Tornadoes in the UK: Met Office now able to predict weather phenomenon

When one thinks of tornadoes, one looks to central USA, specifically the Great Plains where destructive whirlwinds often occur. However, up to 30 tornadoes strike the UK each year, but scientists have had no way of forecasting them until now.

Researchers at the University of Leeds and the Met Office have developed a tool which allows forecasters to predict when a tornado might hit.

Most tornadoes in the UK are often quick hitting, forming rapidly before disappearing.

However, they can bring with them wind speeds of up to 112 miles per hour, which can cause destruction and danger to life.

For this reason, the experts from Leeds and the Met Office have grouped together to create a system which can predict where a tornado might hit.

The team analysed tornado reports from the Tornado and Storm Research Organisation (TORRO), radar imagery and surface analysis charts from 114 weather events over a 35 year period.

They identified weather patterns which proceed a tornado, including strong winds coming from a cold front.

This leads to a bulge in the front which makes it sharper, increasing the contrast in the wind speeds and the direction of the wind. Where the contrast increases, winds are more likely to “spin up”, allowing a tornado to form.
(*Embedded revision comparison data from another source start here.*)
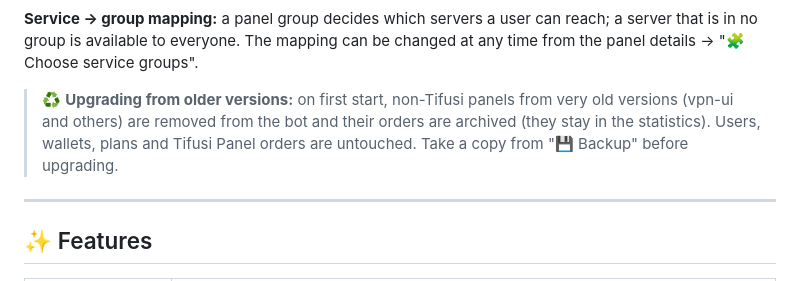
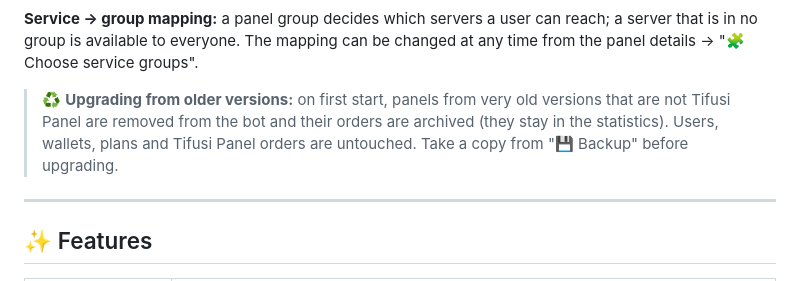
Before and after one commit to javadtifusi-eng/Tifusi-Bot, a Markdown page: README.md, the part around the change. Rendered like a GitHub page.

```diff
--- a/README.md
+++ b/README.md
@@ -50,7 +50,7 @@ The bot knows every service, but **only offers a service to customers when the p
 
 **Service → group mapping:** a panel group decides which servers a user can reach; a server that is in no group is available to everyone. The mapping can be changed at any time from the panel details → "🧩 Choose service groups".
 
-> ♻️ **Upgrading from older versions:** on first start, non-Tifusi panels from very old versions (vpn-ui and others) are removed from the bot and their orders are archived (they stay in the statistics). Users, wallets, plans and Tifusi Panel orders are untouched. Take a copy from "💾 Backup" before upgrading.
+> ♻️ **Upgrading from older versions:** on first start, panels from very old versions that are not Tifusi Panel are removed from the bot and their orders are archived (they stay in the statistics). Users, wallets, plans and Tifusi Panel orders are untouched. Take a copy from "💾 Backup" before upgrading.
 
 ---
 
```
Also changed, not shown: README.fa.md (+1 -1 lines).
The tool has already been tested in the UK on February 29 this year, and it successfully predicted the risk of tornadoes in southeast England, with a tornado occurring in Kent as the cold front swept through during the morning.

Matthew Clark, a Met Office scientist who is currently studying for a PhD at Leeds’s School of Earth and Environment, said: “Tornadoes are a relatively common weather hazard on UK cold fronts, but the Met Office have never before had any way of predicting which cold fronts are likely to produce tornadoes, nor did we understand why tornadoes occurred in some fronts but not others.

“These findings should help to improve the UK forecasts of localised, intense wind damage associated with these kinds of weather system.

“This should enable organisations and people to take precautions and minimise damage and risk.”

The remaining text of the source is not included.